MetroLyrics makes $10 Million per year on lyrics… legally

Great article in the New York Times yesterday titled Lyrics Sites at Centre of Fight Over Royalties about the ubiquity of song lyrics on the web and Vancouver’s own

Techvibes has been covering and it’s parent company MetroLeap Media for over two years and we’ve seen plenty of changes over the years. The most important being the day MetroLeap signed a deal with Gracenote, allowing them to publish lyrics legally on their site.

The New York Times weekend piece describes the opportunities and problems for songwriters and their publishers and interviews MetroLeap Founder Milun Tesovic about his decision to pay royalties for use of the lyrics.

Mr. Tesovic said he had always wanted to use the lyrics legally and had approached publishers about getting the rights. But it wasn’t until 2008, when MetroLyrics signed a deal with Gracenote, that legal lyrics appeared on the site.

“It’s either right or it’s wrong, and it felt wrong to not compensate the writers,” he said. “Publishers knew that when they were ready, we were ready.”

In the last two years, the music publishers association has reached out to 95 sites that carried unlicensed material, nine of which then obtained licenses, while 31 shut.

Looks like Tesovic and his team made the right decision. According to the New York Times article, drew 13.5 million unique users in March 2010 and generated close to $10 Million in revenue in 2009.

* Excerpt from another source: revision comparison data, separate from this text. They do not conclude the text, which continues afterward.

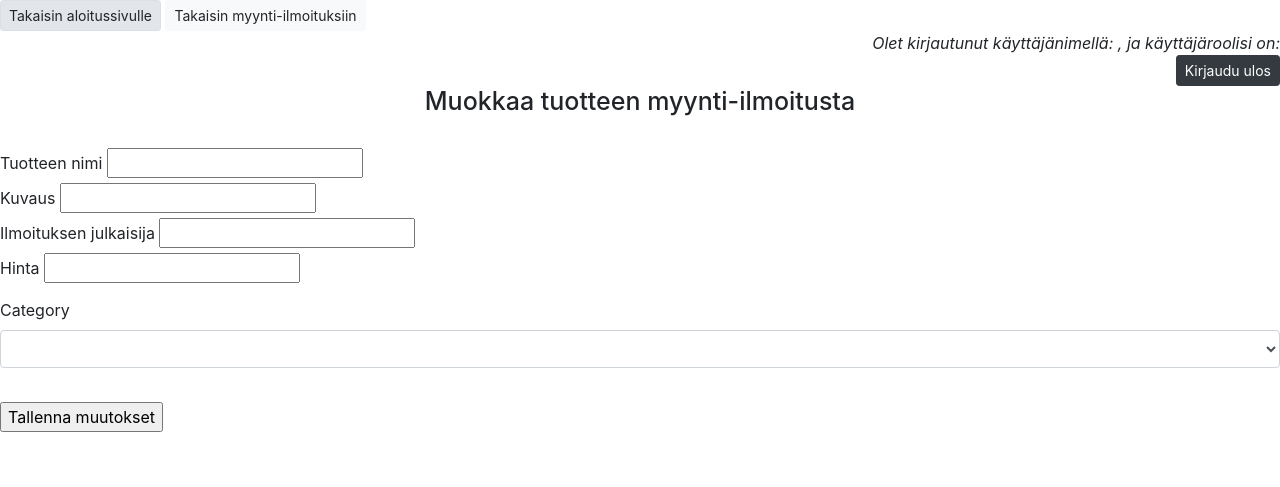
Repository: LiljestromNadja/Backend_s2023_harjoitustyo
Page: http://localhost/editArticle
The author's editor kept a copy of each file at every save. The page is drawn from the files as they stood at one save, then again after the next save.
The browser window is 1280 px wide. The pictures show the whole page.
The page is this project's Thymeleaf template; nobody is signed in. The template is opened directly, without the code that normally fills it, so the values that code supplies are empty.

Above is the page before, as saved 2023-11-10 16:41:30.

After the next save:
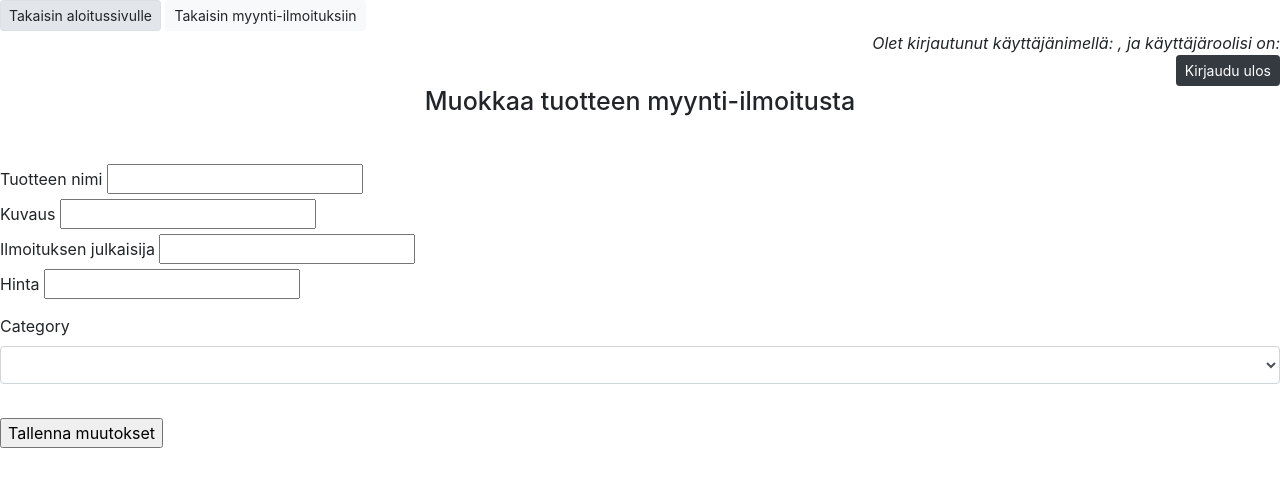
Saved 31 s later.
--- a/harkkas23v01/src/main/resources/templates/editArticle.html
+++ b/harkkas23v01/src/main/resources/templates/editArticle.html
@@ -21,7 +21,8 @@
 		</div>
 
 		<h1 style="text-align: center;font-size: 25px"> Muokkaa tuotteen myynti-ilmoitusta</h1>
-		</br>
+
+		<div style="clear: both; display: block; height: 40px;"></div>
 		<div>
 		<form th:object="${article}" th:action="@{../save}" action="#" method="post"> <!-- Tässä menee @{/save} -->
 
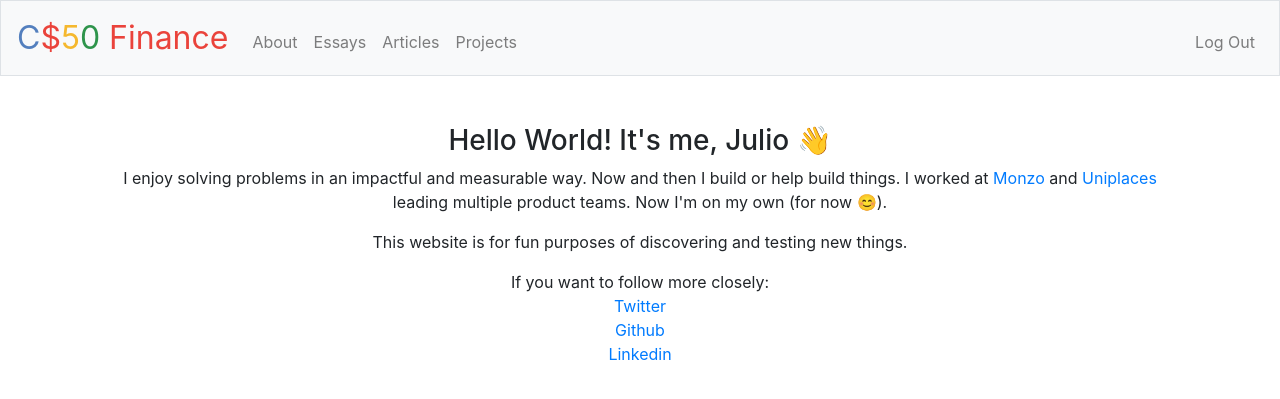
Repository: jpl0pes/cs50problems
Page: http://localhost/
The author's editor kept a record of every edit. The page is drawn from the files as they stood at one moment, then again after the next edit.
The browser window is 1280 px wide. The pictures show the whole page.
The page is served by the project's application, run on Flask 3 (final_project/application.py). Other server files are loaded and not shown.

Above is the page before.

### final_project/templates/index.html
{% extends "layout.html" %}

{% block title %}
    Index
{% endblock %}

{% block main %}

    <table class="table table-striped" style="text-align: left;">
        <thead>

        </thead>
        <tfoot>
        </tfoot>
        <tbody>
            <h3>Hello World! It's me, Julio 👋 </h3>
            <p>
                I enjoy solving problems in an impactful and measurable way. Now and then I build or help build things.
                I worked at <a href="https://monzo.com/">Monzo</a> and <a href="https://uniplaces.com/">Uniplaces</a>
                leading multiple product teams. Now I'm on my own (for now 😊).
            </p>
            <p>
                This website is for fun purposes of discovering and testing new things.
            </p>
            <p>If you want to follow more closely:<br>
            <a href="https://twitter.com/jpl0pes">Twitter</a><br>
            <a href="https://github.com/jpl0pes">Github</a><br>
            <a href="https://www.linkedin.com/in/juliolopes/">Linkedin</a></p>


        </tbody>
    </table>
{% endblock %}

### final_project/templates/layout.html
<!DOCTYPE html>

<html lang="en">

    <head>

        <!-- Required meta tags -->
        <meta charset="utf-8">
        <meta name="viewport" content="width=device-width, initial-scale=1, shrink-to-fit=no">

        <!-- documentation at http://getbootstrap.com/docs/4.1/, alternative themes at https://bootswatch.com/ -->
        <link href="https://maxcdn.bootstrapcdn.com/bootstrap/4.1.3/css/bootstrap.min.css" rel="stylesheet">

        <!-- https://favicon.io/emoji-favicons/money-mouth-face/ -->
        <link href="/static/favicon.ico" rel="icon">

        <link href="/static/styles.css" rel="stylesheet">

        <script src="https://code.jquery.com/jquery-3.3.1.min.js"></script>
        <script src="https://cdnjs.cloudflare.com/ajax/libs/popper.js/1.14.3/umd/popper.min.js"></script>
        <script src="https://maxcdn.bootstrapcdn.com/bootstrap/4.1.3/js/bootstrap.min.js"></script>

        <title>C$50 Finance: {% block title %}{% endblock %}</title>

    </head>

    <body>

        <nav class="navbar navbar-expand-md navbar-light bg-light border">
            <a class="navbar-brand" href="/"><span class="blue">C</span><span class="red">$</span><span class="yellow">5</span><span class="green">0</span> <span class="red">Finance</span></a>
            <button aria-controls="navbar" aria-expanded="false" aria-label="Toggle navigation" class="navbar-toggler" data-target="#navbar" data-toggle="collapse" type="button">
                <span class="navbar-toggler-icon"></span>
            </button>
            <div class="collapse navbar-collapse" id="navbar">
                    <ul class="navbar-nav mr-auto mt-2">
                        <li class="nav-item"><a class="nav-link" href="/about">About</a></li>
                        <li class="nav-item"><a class="nav-link" href="/essays">Essays</a></li>
                        <li class="nav-item"><a class="nav-link" href="/articles">Articles</a></li>
                        <li class="nav-item"><a class="nav-link" href="/projects">Projects</a></li>
                    </ul>
                    <ul class="navbar-nav ml-auto mt-2">
                        <li class="nav-item"><a class="nav-link" href="/logout">Log Out</a></li>
                    </ul>
            </div>
        </nav>
        <main class="container p-5">
            {% block main %}{% endblock %}
        </main>

        <footer class="small text-center text-muted">
        </footer>

    </body>

</html>

### final_project/application.py
import os

from cs50 import SQL
from flask import Flask, flash, jsonify, redirect, render_template, request, session
from flask_session import Session
from tempfile import mkdtemp
from werkzeug.exceptions import default_exceptions, HTTPException, InternalServerError

from api_helper import pocket_articles

# Configure application
app = Flask(__name__)

# Ensure templates are auto-reloaded
app.config["TEMPLATES_AUTO_RELOAD"] = True

# Ensure responses aren't cached
@app.after_request
def after_request(response):
    response.headers["Cache-Control"] = "no-cache, no-store, must-revalidate"
    response.headers["Expires"] = 0
    response.headers["Pragma"] = "no-cache"
    return response

# Configure session to use filesystem (instead of signed cookies)
app.config["SESSION_FILE_DIR"] = mkdtemp()
app.config["SESSION_PERMANENT"] = False
app.config["SESSION_TYPE"] = "filesystem"
Session(app)


@app.route("/", methods=["GET","POST"])
def index():
    return render_template("index.html")

@app.route("/essays", methods=["GET","POST"])
def essays():
    return render_template("essays.html")

##I'm just going to use Google Docs and then publish them via HTML on the website manually.
##If I start to get a bit more articles I can create a sort of CMS in which I can fetch the articles from there.

##ALL ARTICLES:

@app.route("/essays/london_tube", methods=["GET","POST"])
def london_tube():
    return render_template("essays/london_tube.html")

@app.route("/essays/disagree_commit", methods=["GET","POST"])
def disagree_commit():
    return render_template("essays/disagree_commit.html")

@app.route("/essays/culture_sapiens", methods=["GET","POST"])
def culture_sapiens():
    return render_template("essays/culture_sapiens.html")


@app.route("/articles", methods=["GET","POST"])
def articles():
    articles = pocket_articles()
    print(pocket_articles)
    return render_template("articles.html", articles=articles)


##Develop API to fetch favorite articles from pocket.

@app.route("/projects", methods=["GET","POST"])
def projects():
    return render_template("projects.html")

##A list of multiple pages that have all the projects that I've worked on.


def errorhandler(e):
    """Handle error"""
    if not isinstance(e, HTTPException):
        e = InternalServerError()
    return print(e.name, e.code)


# Listen for errors
for code in default_exceptions:
    app.errorhandler(code)(errorhandler)

Loaded but not shown: final_project/static/styles.css (common file)

After the next edit:
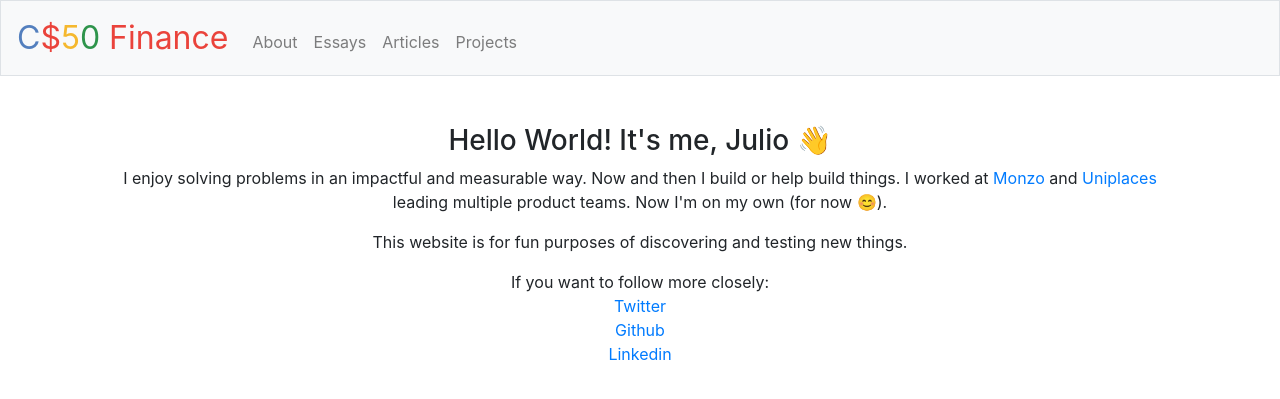
The edit:
--- a/final_project/templates/layout.html
+++ b/final_project/templates/layout.html
@@ -38,10 +38,6 @@
                         <li class="nav-item"><a class="nav-link" href="/articles">Articles</a></li>
                         <li class="nav-item"><a class="nav-link" href="/projects">Projects</a></li>
                     </ul>
-                    <ul class="navbar-nav ml-auto mt-2">
-                        <li class="nav-item"><a class="nav-link" href="/logout">Log Out</a></li>
-                    </ul>
-            </div>
         </nav>
         <main class="container p-5">
             {% block main %}{% endblock %}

MetroLeap Media is a perennial leader on our PEER 1 Canada Startup Index, employs 15 and is hiring.